Some facilitators – as well as asking for a bunch of individual ideas ahead of the meeting – prepare other stimuli. These might include visual props, for example, or a list of words that they can use as part of the popular Random Word technique. Some companies I’ve worked with start sessions off by using Rory’s Story Cubes as a creativity tool. You can read about that here.
At some point after the session, ideas do – of course – need to be put through filters that consider practical things such as cost, timeframe, relevance to the brief, etc. Too many people allow these concerns to dominate sessions while still producing ideas, however. They spend time jumping back and forth between creative and logical thinking. Avoid this at all costs: it’s like being asked to drive a car smoothly while alternately stomping on the accelerator and brake.
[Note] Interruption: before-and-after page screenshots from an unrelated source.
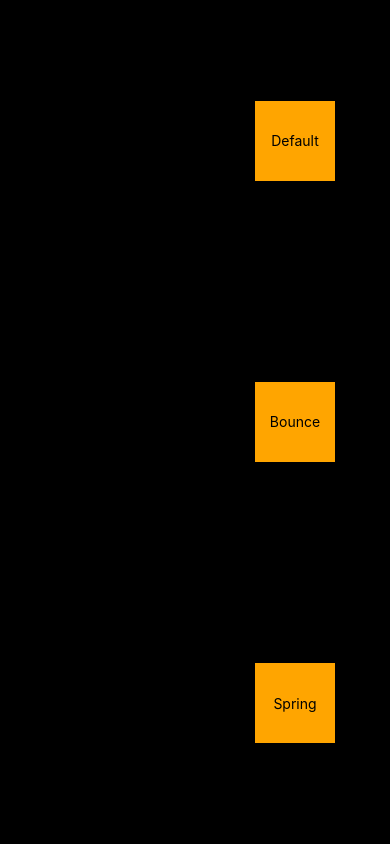
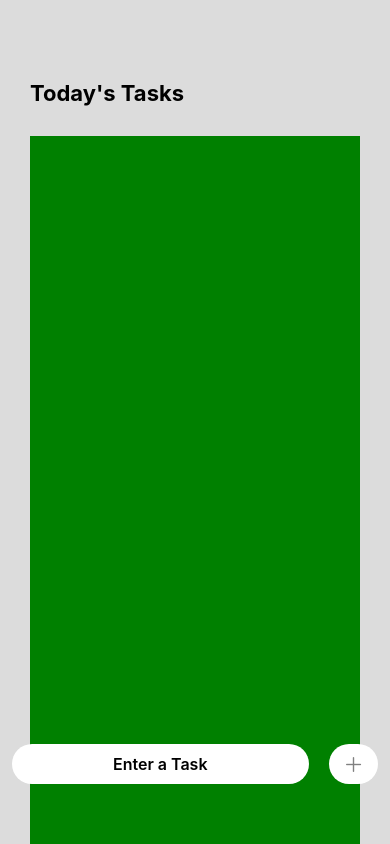
Before and after one commit to Ryan9771/React-Native-Self-Learning, a React Native app: screen / in a window 390 px wide. Built offline with nearby package versions, Linux system fonts and the light colour scheme.

Commit message:
New todolist project - made the general layout, now need to render item

```diff
--- a/App.js
+++ b/App.js
@@ -1,10 +1,10 @@
 import React from 'react';
 
-import BasicAnimate from './app/Screens/Animation_Notes/BasicAnimate';
+import Task from './app/Screens/TodoList/Task';
 
 
 const App = () => {
-    return(<BasicAnimate />);
+    return(<Task />);
 }
 
 export default App;
--- /dev/null
+++ b/app/Screens/TodoList/ListItem.js
@@ -0,0 +1,6 @@
+import React from 'react';
+import { StyleSheet, View, Text, TouchableHighlight } from 'react-native';
+
+function ListItem(props) {
+
+}
--- /dev/null
+++ b/app/Screens/TodoList/Task.js
@@ -0,0 +1,104 @@
+import React, { useState } from 'react';
+import {
+    View,
+    Text,
+    StyleSheet,
+    FlatList,
+    TextInput,
+    TouchableOpacity
+} from 'react-native';
+
+import { AntDesign } from '@expo/vector-icons';
+import ListItem from './ListItem';
+
+
+const Task = () => {
+
+    const [inp_text, setText] = useState("");
+    const [todos, setTodos] = useState([]);
+
+    function sendText() {
+        if (inp_text.trim()) {
+            setTodos([...todos, inp_text]);
+        }
+        setText("");
+    }
+
+    return (
+        <View style={styles.screen}>
+            <View style={styles.topCnt}>
+                <Text style={styles.taskHeader}>Today's Tasks</Text>
+                <View style={styles.fltList}>
+                    <FlatList
+                        data={todos}
+                        //renderItem={({item}) => <ListItem word={item} />}
+
+                    />
+                </View>
+            </View>
+            <View style={styles.input}>
+                <TextInput
+                    style={styles.textCtn}
+                    placeholder="Enter a Task"
+                    value={inp_text}
+                    onChangeText={setText}
+                />
+                <TouchableOpacity style={styles.btn} onPress={sendText}>
+                    <AntDesign name="plus" size={20} color="gray" />
+                </TouchableOpacity>
+            </View>
+        </View>
+    );
+}
+
+const styles = StyleSheet.create({
+    screen: {
+        backgroundColor: "gainsboro",
+        paddingTop: 80,
+        paddingHorizontal: 30,
+        flex: 1,
+
+    },
+    topCnt: {
+        flex: 1
+    },
+
+    taskHeader: {
+        fontWeight: "bold",
+        fontSize: 22,
+        alignSelf: "flex-start"
+    },
+    input: {
+        position: "absolute",
+        bottom: 60,
+        width: "94%",
+        display: "flex",
+        flexDirection: "row",
+        height: 40,
+        alignSelf: "center"
+    },
+    textCtn: {
+        flex: 6,
+        borderRadius: 100,
+        textAlign: "center",
+        fontWeight: "600",
+        fontSize: 16,
+        backgroundColor: "white"
+
+    },
+    btn: {
+        flex: 1,
+        backgroundColor: "white",
+        borderRadius: 50,
+        marginLeft: 20,
+        justifyContent: "center",
+        alignItems: "center"
+    },
+    fltList: {
+        backgroundColor: "green",
+        flex: 1,
+        marginTop: 30
+    }
+})
+
+export default Task;
```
This article is based on extracts from the book The Snakes & Ladders of Creative Thinking: How to Have More Ideas for Board Games, Improve Them & Get Them Ready to Pitch, by Deej Johnson & Billy Langsworthy.
“Hands down the most insightful and useful book I may have ever claimed on business expenses. It has enabled me and my design team to produce better quality games and it’s even landed me a meeting with a leading High Street retailer. After reading this book I came to the conclusion I would have happily paid x20 the price to get this kind of knowledge and expert advice.”
C. Wood, Inventor
“The writing style is warm, witty and wise. If you’re designing games or toys please read this book; absorb the wisdom, do the exercises and your ideas will be better, faster, stronger and pretty soon those concepts will multiply… Can’t recommend it enough.”
W.P. Lindsay, Inventor
“An excellent book. The two authors, Deej and Billy, have clearly invented a board game or two and that’s in the main what the book revolves around. But even if you’re not in the board game market… there are skills to learn here for anyone who needs to come up with ideas regularly.”
T. Adams, TV Producer
“This is one of the best books out there about board game design and the thought process on how to come up with new ideas. It presents the information in a fun and humorous method, while being insightful and packed with knowledge. I’ve used many methods in this book to generate ideas, and can vouch for the effectiveness.”
K. Gruhl, Inventor
To stay in the loop with the latest news, interviews and features from the world of toy and game design, sign up to our weekly newsletter here